| Supplied entries |
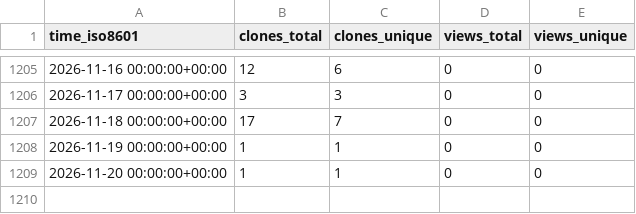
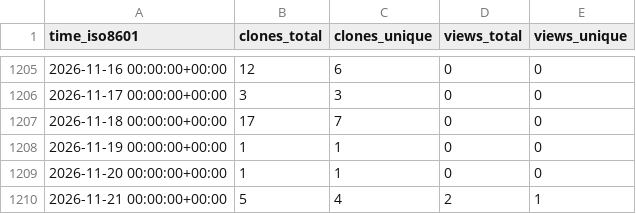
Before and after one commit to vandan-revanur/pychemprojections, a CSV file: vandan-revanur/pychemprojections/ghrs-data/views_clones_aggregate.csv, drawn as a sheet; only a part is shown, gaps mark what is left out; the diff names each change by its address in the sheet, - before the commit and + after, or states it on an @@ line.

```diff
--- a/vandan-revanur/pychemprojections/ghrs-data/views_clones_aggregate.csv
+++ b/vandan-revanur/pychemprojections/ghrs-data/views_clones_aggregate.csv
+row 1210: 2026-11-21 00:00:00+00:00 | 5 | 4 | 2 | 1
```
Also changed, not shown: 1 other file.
---
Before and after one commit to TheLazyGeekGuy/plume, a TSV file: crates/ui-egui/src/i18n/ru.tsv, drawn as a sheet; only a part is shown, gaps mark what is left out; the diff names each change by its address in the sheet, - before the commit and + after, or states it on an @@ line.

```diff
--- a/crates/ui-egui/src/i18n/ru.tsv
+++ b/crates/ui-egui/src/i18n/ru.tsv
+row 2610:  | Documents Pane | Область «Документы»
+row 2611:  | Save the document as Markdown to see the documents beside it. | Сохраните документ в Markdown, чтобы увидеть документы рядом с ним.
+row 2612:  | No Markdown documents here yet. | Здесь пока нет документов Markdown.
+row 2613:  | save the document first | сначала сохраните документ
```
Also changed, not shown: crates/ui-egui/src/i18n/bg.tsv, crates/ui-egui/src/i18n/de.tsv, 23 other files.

| Required work |
Where does "crates" occur in the data? Copy each line that has it.

| Solution to this exercise |
Before and after one commit to TheLazyGeekGuy/plume, a TSV file: crates/ui-egui/src/i18n/ru.tsv, drawn as a sheet; only a part is shown, gaps mark what is left out; the diff names each change by its address in the sheet, - before the commit and + after, or states it on an @@ line.
--- a/crates/ui-egui/src/i18n/ru.tsv
+++ b/crates/ui-egui/src/i18n/ru.tsv
Also changed, not shown: crates/ui-egui/src/i18n/bg.tsv, crates/ui-egui/src/i18n/de.tsv, 23 other files.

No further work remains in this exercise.